Communication, cooperation and collusion in team tournaments--An experimental study
AbstractWe study the effects of communication in an experimental tournament between teams. When teams, rather than individuals, compete for a prize there is a need for intra-team coordination in order to win the inter-team competition. Introducing communication in such situations may have ambiguous effects on effort choices. Communication within teams may promote higher efforts by mitigating the internal free-rider problem. Communication between competing teams may lead to collusion, thereby reducing efforts. In our experiment we control the channels of communication by letting subjects communicate through an electronic chat. We find, indeed, that communication within teams increases efforts and communication between teams reduces efforts. We use team members' dialogs to explain these effects of communication, and check the robustness of our results.
Download InfoIf you experience problems downloading a file, check if you have the proper application to view it first. In case of further problems read the IDEAS help page. Note that these files are not on the IDEAS site.
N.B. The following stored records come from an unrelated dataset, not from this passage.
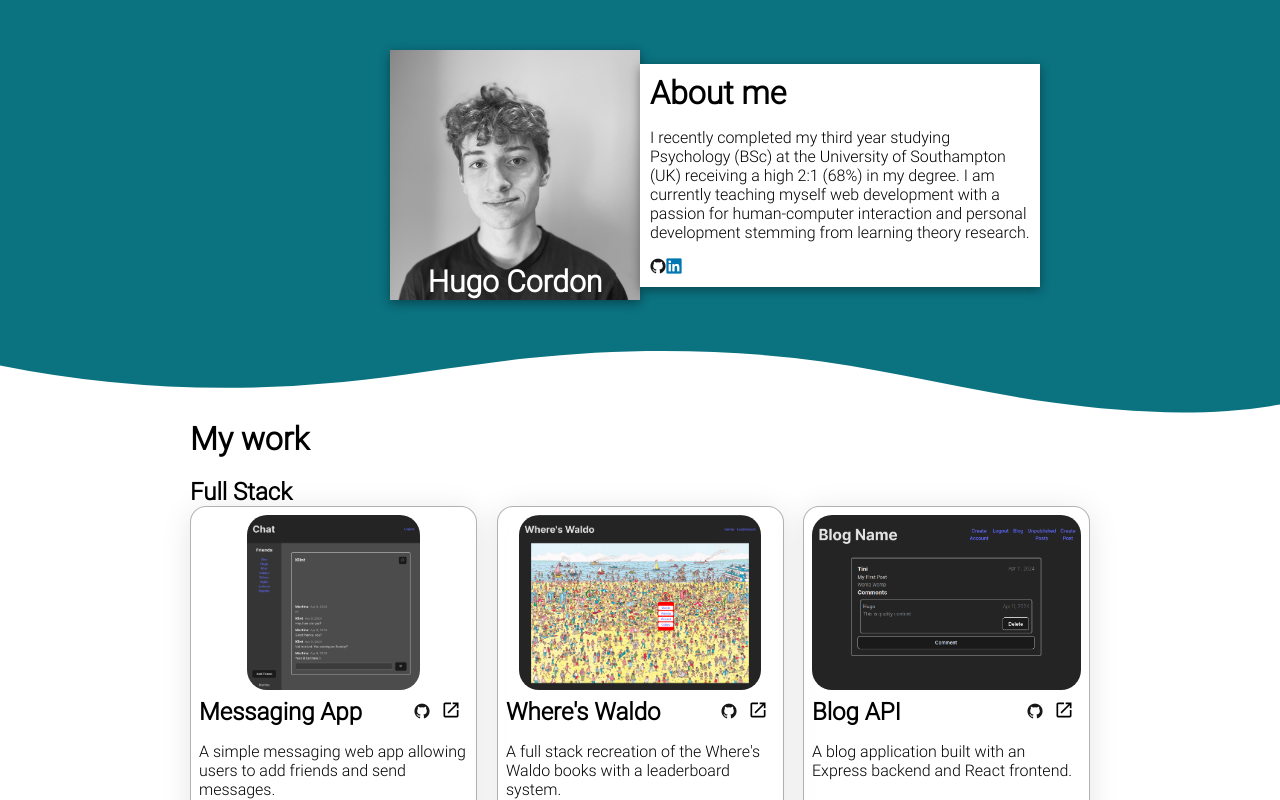
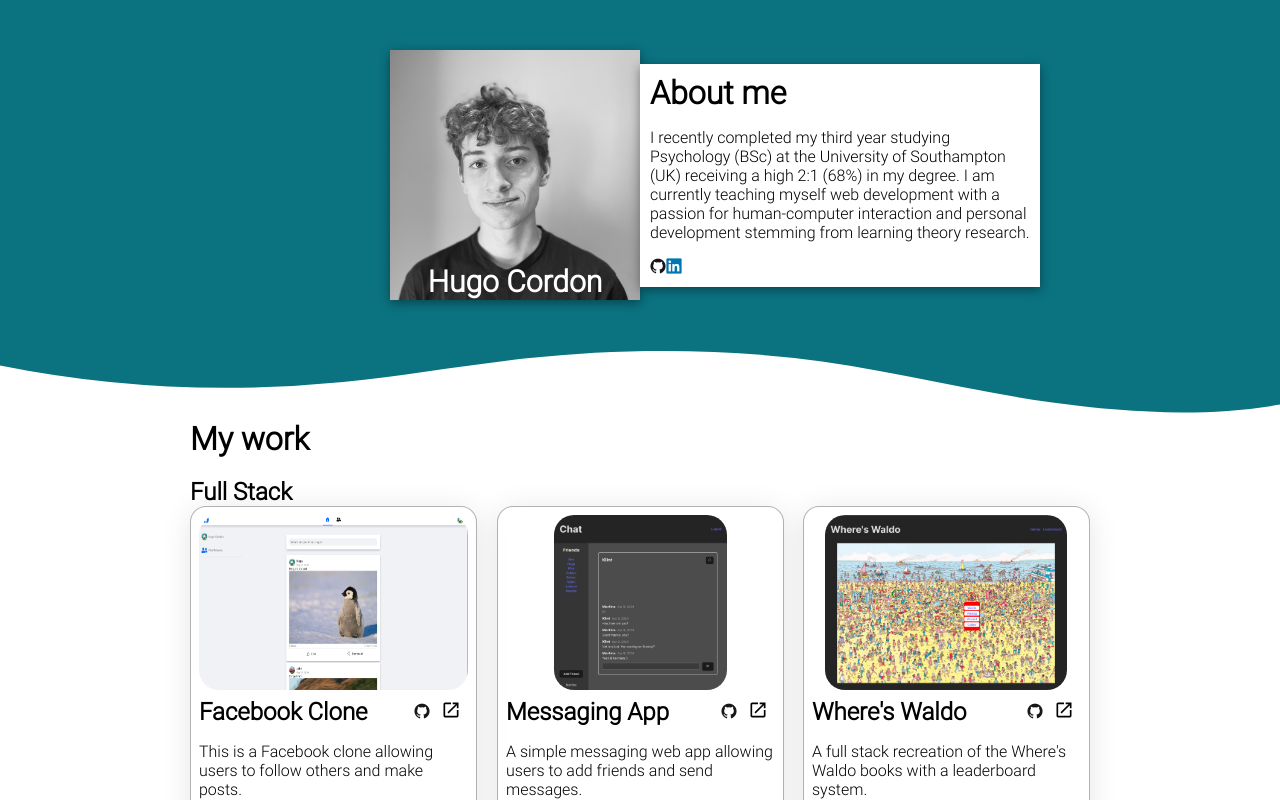
Before and after one commit to Suk0shi/Updated-Homepage, a React (Vite) app: page / in a window 1280 px wide. Shown: the top 800 px of the page. Built offline with nearby package versions, Linux system fonts and the light colour scheme.

Commit message:
Add facebook clone

```diff
--- a/src/App.jsx
+++ b/src/App.jsx
@@ -14,6 +14,7 @@ import memoryCardGameImg from './assets/Images/memoryCardGameImg.png';
 import cvMakerImg from './assets/Images/cvMakerImg.png';
 import shoppingCartImg from './assets/Images/shoppingCartImg.png';
 import membersOnlyChatImg from './assets/Images/membersOnlyChat.png';
+import sukoshibookImg from './assets/Images/sukoshibook.png';
 
 function App() {
 
@@ -56,6 +57,13 @@ function App() {
           <h1>My work</h1>
           <h2>Full Stack</h2>
           <div className="cards">
+            <Card src={sukoshibookImg}
+              alt={"Facebook clone project"}
+              title={`Facebook Clone`}
+              githubLink={'https://github.com/Suk0shi/SukoshiBook_Frontend'}
+              liveLink={"https://sukoshibook.netlify.app/"}
+              message={`This is a Facebook clone allowing users to follow others and make posts.`}>
+            </Card>
             <Card src={messagingAppImg}
               alt={"Messaging App project"}
               title={`Messaging App`}
```
Also changed, not shown: src/assets/Images/sukoshibook.png (added).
Please be patient as the files may be large.
As the access to this document is restricted, you may want to look for a different version under "Related research" (further below) or search for a different version of it.
Bibliographic InfoArticle provided by Elsevier in its journal Games and Economic Behavior.
Volume (Year): 66 (2009)
Issue (Month): 1 (May)
Contact details of provider:
Web page: http://www.elsevier.com/locate/inca/622836
Tournament Team decision making Communication Collusion Free-riding Experiment;
Other versions of this item:
- Matthias Sutter & Christina Strassmair, 2007. "Communication, cooperation and collusion in team tournaments ? An experimental study," Working Papers 2007-19, Faculty of Economics and Statistics, University of Innsbruck.
- Sutter, Matthias & Strassmair, Christina, 2007. "Communication, cooperation and collusion in team tournaments - An experimental study," Discussion Papers in Economics 2016, University of Munich, Department of Economics.
- C92 - Mathematical and Quantitative Methods - - Design of Experiments - - - Laboratory, Group Behavior
- J33 - Labor and Demographic Economics - - Wages, Compensation, and Labor Costs - - - Compensation Packages; Payment Methods
Please report citation or reference errors to , or , if you are the registered author of the cited work, log in to your RePEc Author Service profile, click on "citations" and make appropriate adjustments.:
- van Dijk, Frans & Sonnemans, Joep & van Winden, Frans, 2001.
"Incentive systems in a real effort experiment,"
European Economic Review,
Elsevier, vol. 45(2), pages 187-214, February.
- Frans van Dijk & Joep Sonnemans & Frans van Winden, 2000. "Incentive Systems in a Real Effort Experiment," CESifo Working Paper Series 272, CESifo Group Munich.
- Frans van Dijk & Joep Sonnemans & Frans van Winden, 1998. "Incentive Systems in a Real Effort Experiment," Tinbergen Institute Discussion Papers 98-023/1, Tinbergen Institute.
- Nalbantian, Haig R & Schotter, Andrew, 1997. "Productivity under Group Incentives: An Experimental Study," American Economic Review, American Economic Association, vol. 87(3), pages 314-41, June.
- David J. Cooper & John H. Kagel, 2005. "Are Two Heads Better Than One? Team versus Individual Play in Signaling Games," American Economic Review, American Economic Association, vol. 95(3), pages 477-509, June.
This item has more than 25 citations. To prevent cluttering this page, these citations are listed on a separate page. reading list or among the top items on IDEAS.Access and download statisticsgeneral information about how to correct material in RePEc.
For technical questions regarding this item, or to correct its authors, title, abstract, bibliographic or download information, contact: (Zhang, Lei).
If references are entirely missing, you can add them using this form.